Instructions to follow :: The answer must consist of every line from the data that holds the string "workflows".

----- Records for this task -----

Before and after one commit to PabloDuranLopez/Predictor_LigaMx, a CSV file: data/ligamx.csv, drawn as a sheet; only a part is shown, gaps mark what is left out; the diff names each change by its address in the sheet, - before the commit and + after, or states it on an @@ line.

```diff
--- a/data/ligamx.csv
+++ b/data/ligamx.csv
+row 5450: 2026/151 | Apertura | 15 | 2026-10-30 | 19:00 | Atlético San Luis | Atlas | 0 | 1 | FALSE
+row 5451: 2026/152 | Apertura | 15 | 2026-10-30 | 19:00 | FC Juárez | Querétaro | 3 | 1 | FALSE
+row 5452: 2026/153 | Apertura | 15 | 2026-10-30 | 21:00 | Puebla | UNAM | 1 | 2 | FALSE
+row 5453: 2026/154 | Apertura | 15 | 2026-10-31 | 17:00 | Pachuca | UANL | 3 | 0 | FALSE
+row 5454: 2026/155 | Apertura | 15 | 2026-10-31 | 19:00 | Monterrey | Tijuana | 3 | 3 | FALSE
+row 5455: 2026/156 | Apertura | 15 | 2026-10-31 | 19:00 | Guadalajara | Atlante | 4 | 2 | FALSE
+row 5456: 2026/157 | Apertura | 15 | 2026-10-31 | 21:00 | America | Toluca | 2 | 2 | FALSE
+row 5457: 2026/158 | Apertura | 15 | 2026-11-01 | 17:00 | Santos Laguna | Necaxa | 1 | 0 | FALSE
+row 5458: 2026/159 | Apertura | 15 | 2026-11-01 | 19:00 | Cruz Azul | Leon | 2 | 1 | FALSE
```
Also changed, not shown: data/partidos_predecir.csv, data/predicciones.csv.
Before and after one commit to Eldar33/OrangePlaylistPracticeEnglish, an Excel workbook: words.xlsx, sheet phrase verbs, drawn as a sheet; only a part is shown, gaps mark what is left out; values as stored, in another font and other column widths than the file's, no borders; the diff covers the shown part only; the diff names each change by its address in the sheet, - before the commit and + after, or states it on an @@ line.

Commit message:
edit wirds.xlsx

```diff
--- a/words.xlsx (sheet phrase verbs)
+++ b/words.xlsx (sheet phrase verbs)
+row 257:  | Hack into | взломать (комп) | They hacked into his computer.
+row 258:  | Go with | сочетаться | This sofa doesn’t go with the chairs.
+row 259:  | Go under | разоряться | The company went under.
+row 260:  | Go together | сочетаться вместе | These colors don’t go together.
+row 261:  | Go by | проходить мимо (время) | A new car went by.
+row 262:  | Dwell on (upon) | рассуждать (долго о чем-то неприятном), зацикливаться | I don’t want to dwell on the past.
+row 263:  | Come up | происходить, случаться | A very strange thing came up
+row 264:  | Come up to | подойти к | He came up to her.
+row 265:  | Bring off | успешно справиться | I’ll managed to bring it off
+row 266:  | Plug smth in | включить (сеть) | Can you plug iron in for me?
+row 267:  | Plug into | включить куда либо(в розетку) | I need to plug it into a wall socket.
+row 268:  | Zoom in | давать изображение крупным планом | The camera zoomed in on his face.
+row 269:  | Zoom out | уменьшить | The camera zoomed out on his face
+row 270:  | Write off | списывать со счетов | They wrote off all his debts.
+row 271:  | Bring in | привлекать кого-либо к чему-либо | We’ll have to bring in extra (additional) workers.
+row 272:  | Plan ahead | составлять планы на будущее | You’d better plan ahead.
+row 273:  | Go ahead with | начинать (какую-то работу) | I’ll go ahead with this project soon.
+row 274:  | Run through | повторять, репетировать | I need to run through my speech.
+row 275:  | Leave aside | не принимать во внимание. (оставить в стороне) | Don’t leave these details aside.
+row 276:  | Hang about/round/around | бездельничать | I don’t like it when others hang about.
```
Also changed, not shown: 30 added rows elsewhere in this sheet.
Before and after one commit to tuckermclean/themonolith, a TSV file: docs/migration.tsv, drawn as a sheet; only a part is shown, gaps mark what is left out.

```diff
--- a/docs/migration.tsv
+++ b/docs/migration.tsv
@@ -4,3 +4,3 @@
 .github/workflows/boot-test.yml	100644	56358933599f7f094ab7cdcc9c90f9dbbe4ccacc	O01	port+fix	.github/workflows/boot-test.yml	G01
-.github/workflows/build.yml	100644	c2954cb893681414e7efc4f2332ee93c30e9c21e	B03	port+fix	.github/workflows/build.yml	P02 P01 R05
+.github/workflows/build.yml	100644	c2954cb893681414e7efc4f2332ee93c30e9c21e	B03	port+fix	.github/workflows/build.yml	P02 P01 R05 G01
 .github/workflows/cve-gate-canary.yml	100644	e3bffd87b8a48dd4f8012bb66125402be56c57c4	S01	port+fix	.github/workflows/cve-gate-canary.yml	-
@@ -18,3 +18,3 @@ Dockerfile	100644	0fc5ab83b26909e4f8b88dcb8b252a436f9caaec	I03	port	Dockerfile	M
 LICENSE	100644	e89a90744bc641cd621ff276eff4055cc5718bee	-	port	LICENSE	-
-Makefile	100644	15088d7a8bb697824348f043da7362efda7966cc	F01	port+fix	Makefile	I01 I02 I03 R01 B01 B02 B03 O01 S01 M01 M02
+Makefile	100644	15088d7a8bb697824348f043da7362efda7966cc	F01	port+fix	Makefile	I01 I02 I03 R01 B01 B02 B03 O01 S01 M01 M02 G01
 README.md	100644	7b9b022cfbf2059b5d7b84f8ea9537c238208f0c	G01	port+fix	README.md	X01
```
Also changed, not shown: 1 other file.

-----

Solved exercise ::
 .github/workflows/boot-test.yml	100644	56358933599f7f094ab7cdcc9c90f9dbbe4ccacc	O01	port+fix	.github/workflows/boot-test.yml	G01
-.github/workflows/build.yml	100644	c2954cb893681414e7efc4f2332ee93c30e9c21e	B03	port+fix	.github/workflows/build.yml	P02 P01 R05
+.github/workflows/build.yml	100644	c2954cb893681414e7efc4f2332ee93c30e9c21e	B03	port+fix	.github/workflows/build.yml	P02 P01 R05 G01
 .github/workflows/cve-gate-canary.yml	100644	e3bffd87b8a48dd4f8012bb66125402be56c57c4	S01	port+fix	.github/workflows/cve-gate-canary.yml	-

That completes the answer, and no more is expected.